User interface change data:
"""
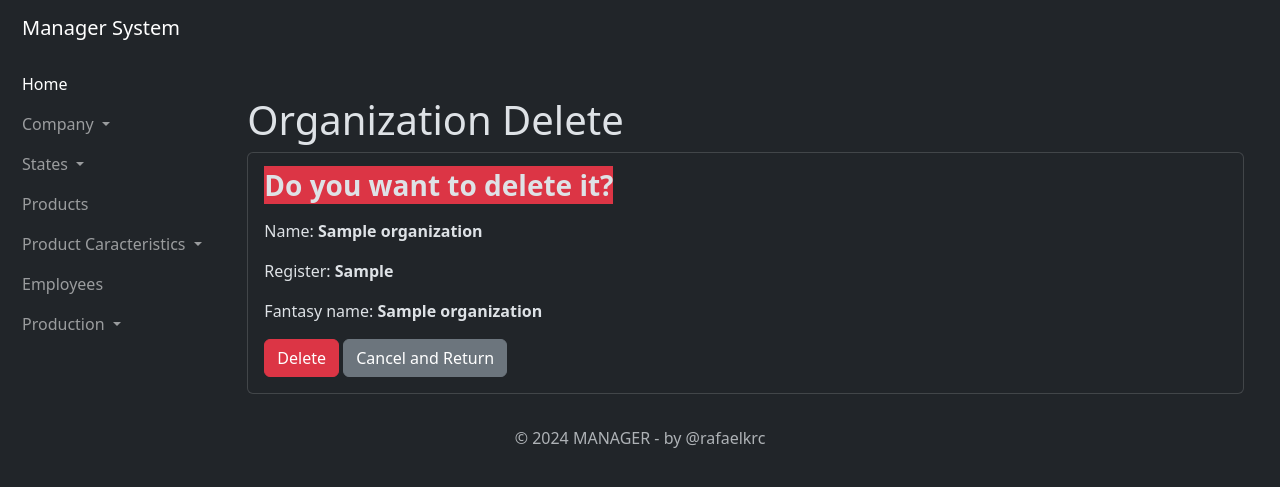
After one commit to Rafaelkrc/manager, a Django app: page /organization/1/delete/ in a window 1280 px wide. The commit adds this page. Shown: the top 487 px of the page. Run offline with Django 5.2, Linux system fonts and the light colour scheme; tables that the repository leaves empty hold one stand-in row (values such as "Sample post").

Commit message:
created update and delete organization
close #84

```diff
--- /dev/null
+++ b/organization/templates/organization_delete.html
@@ -0,0 +1,26 @@
+{% extends 'base.html' %}
+{% block title %}Organization Delete{% endblock %}
+
+{% block content %}
+
+<div class="container mt-4">
+    <h3 class="display-6">Organization Delete</h3>
+    <div class="card">
+        <div class="card-body">
+            <h3 class="card-title"><strong class="bg-danger">Do you want to delete it?</strong></h3>
+            <p></p>
+            <p class="card-text">Name: <strong>{{ organization.name }}</strong></p>
+            <p class="card-text">Register: <strong>{{ organization.register }}</strong></p>
+            <p class="card-text">Fantasy name: <strong>{{ organization.fantasy_name }}</strong></p>
+            <form method="post">
+                {% csrf_token %}
+                <button type="submit" class="btn btn-danger">Delete</button>
+                <a href="{% url 'organization_list' %}" class="btn btn-secondary">Cancel and
+                    Return</a>
+            </form>
+        </div>
+    </div>
+</div>
+
+
+{% endblock %}
--- a/organization/templates/organization_detail.html
+++ b/organization/templates/organization_detail.html
@@ -8,7 +8,6 @@
     <h3 class="display-6">Organization Details</h3>
     <div class="card">
         <div class="card-body">
-
             <h3 class="card-title">Name: {{ organization.name }}</h3>
             <p class="card-text">Register: {{ organization.register }}</p>
             <p class="card-text">Fantasy name: {{ organization.fantasy_name }}</p>
--- a/organization/templates/organization_list.html
+++ b/organization/templates/organization_list.html
@@ -42,6 +42,10 @@ Manager - Organization
                 <td>
                     <a href="{% url 'organization_detail' organization.id %}" class="btn btn-info btn-sm"><i
                             class="bi bi-eye"></i></a>
+                    <a href="{% url 'organization_update' organization.id %}" class="btn btn-warning btn-sm"><i
+                            class="bi bi-pencil"></i></a>
+                    <a href="{% url 'organization_delete' organization.id %}" class="btn btn-danger btn-sm"><i
+                            class="bi bi-trash"></i></a>
                 </td>
             </tr>
             {% endfor %}
--- a/organization/urls.py
+++ b/organization/urls.py
@@ -5,4 +5,6 @@ urlpatterns = [
     path('organization/list/', views.OrganizationListView.as_view(), name='organization_list'),
     path('organization/create/', views.OrganizationCreateView.as_view(), name='organization_create'),
     path('organization/<int:pk>/detail/', views.OrganizationDetailView.as_view(), name='organization_detail'),
+    path('organization/<int:pk>/update/', views.OrganizationUpdateView.as_view(), name='organization_update'),
+    path('organization/<int:pk>/delete/', views.OrganizationDeleteView.as_view(), name='organization_delete'),
 ]
--- a/organization/views.py
+++ b/organization/views.py
@@ -1,4 +1,4 @@
-from django.views.generic import ListView, CreateView, DetailView
+from django.views.generic import ListView, CreateView, DetailView, UpdateView, DeleteView
 from django.urls import reverse_lazy
 from . import models, forms
 
@@ -27,3 +27,16 @@ class OrganizationCreateView(CreateView):
 class OrganizationDetailView(DetailView):
     model = models.Organization
     template_name = 'organization_detail.html'
+
+
+class OrganizationUpdateView(UpdateView):
+    model = models.Organization
+    template_name = 'organization_update.html'
+    form_class = forms.OrganizationForm
+    success_url = reverse_lazy('organization_list')
+
+
+class OrganizationDeleteView(DeleteView):
+    model = models.Organization
+    template_name = 'organization_delete.html'
+    success_url = reverse_lazy('organization_list')
--- a/static/css/style.css
+++ b/static/css/style.css
@@ -25,7 +25,7 @@ td {
 }
 
 footer {
-    position: fixed;
+    position: relative;
     bottom: 0;
     left: 0;
     right: 0;
```
Also changed, not shown: organization/templates/organization_update.html (added, +23 -0 lines).
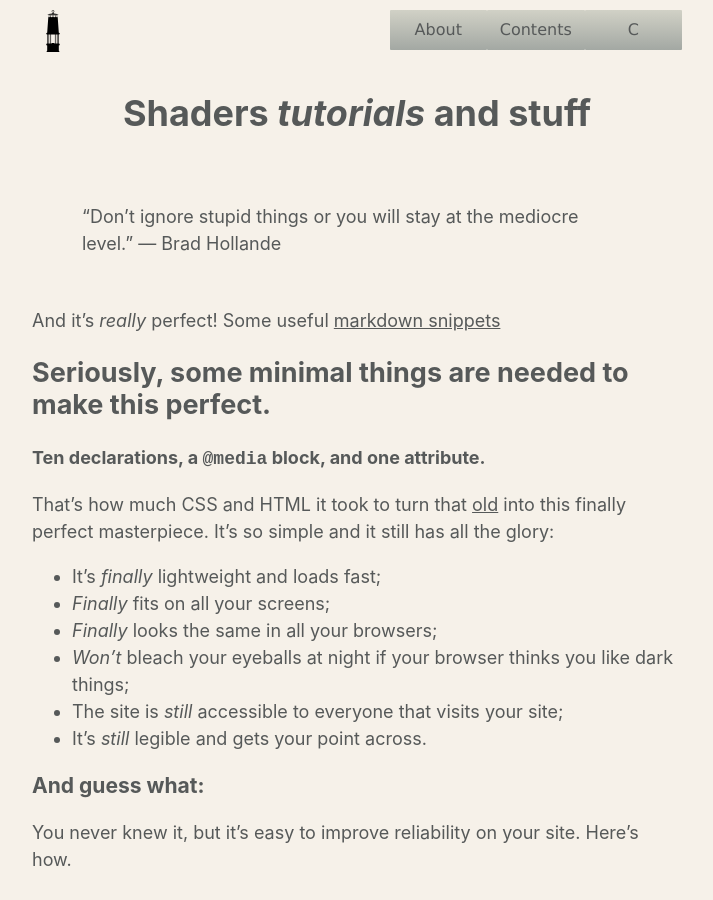
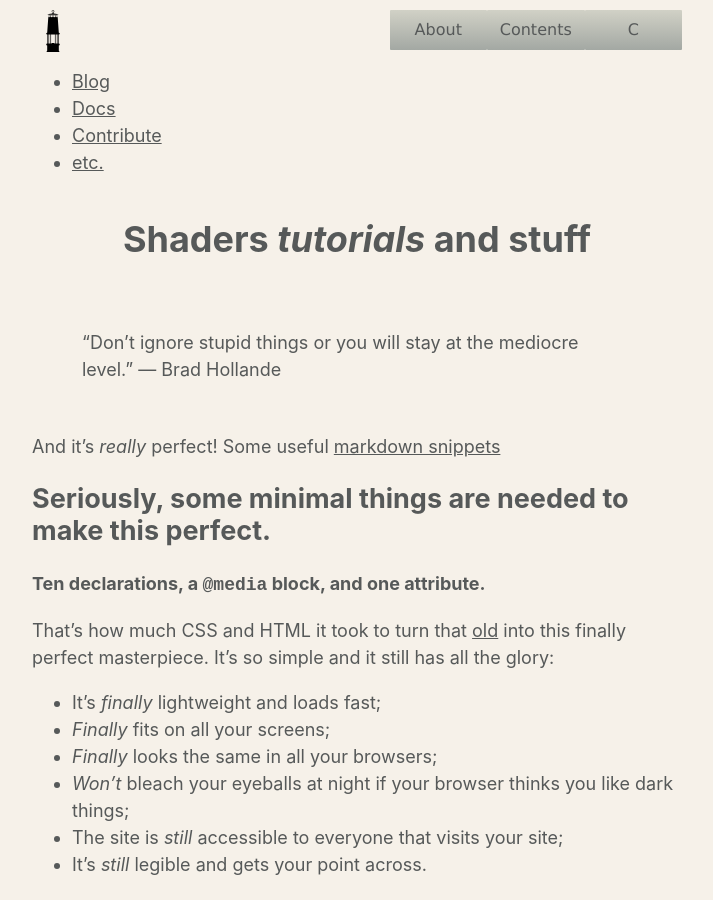
Before and after one commit to anthracitelabs/anthracitelabs.github.io, a Jekyll site: the page built from index.md, in a window 1280 px wide and 900 px high. Shown: the whole window, without its empty margins (283-996 px from the left). Built offline with Jekyll 4.4.1, drawn with Linux system fonts in a browser that asks for light colours; the repository's description, which GitHub fills in, is left out; our own code applies the rules of GitHub Pages for plain Markdown files.

Commit message:
Update default.html

```diff
--- a/_layouts/default.html
+++ b/_layouts/default.html
@@ -16,6 +16,27 @@
         <div style="float:right;width:15%;height:100%;"><a href="#" class="button">Contents</a></div>
         <div style="float:right;width:15%;height:100%;"><a href="#" class="button">About</a></div>
     </div>
+	<nav class="page-menu">
+<div>
+<ul class="menu" id="menu"><li class="menu-item">
+    <a href="/blog/" class="menu-link">
+      Blog
+    </a>
+  </li><li class="menu-item">
+    <a href="/docs/" class="menu-link">
+      Docs
+    </a>
+  </li><li class="menu-item">
+    <a href="/contribute/" class="menu-link">
+      Contribute
+    </a>
+  </li><li class="menu-item">
+    <a href="/etc/" class="menu-link">
+      etc.
+    </a>
+  </li></ul>
+  </nav>
+	</div>
     <div id='body' style="clear: both;">
         {{ content }}
     </div>
```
"""
ASSIGNED TASK: Check each line of the data above for the string "templates", and copy the ones that have it.

OUTPUT OF THE EXERCISE:
+++ b/organization/templates/organization_delete.html
--- a/organization/templates/organization_detail.html
+++ b/organization/templates/organization_detail.html
--- a/organization/templates/organization_list.html
+++ b/organization/templates/organization_list.html
Also changed, not shown: organization/templates/organization_update.html (added, +23 -0 lines).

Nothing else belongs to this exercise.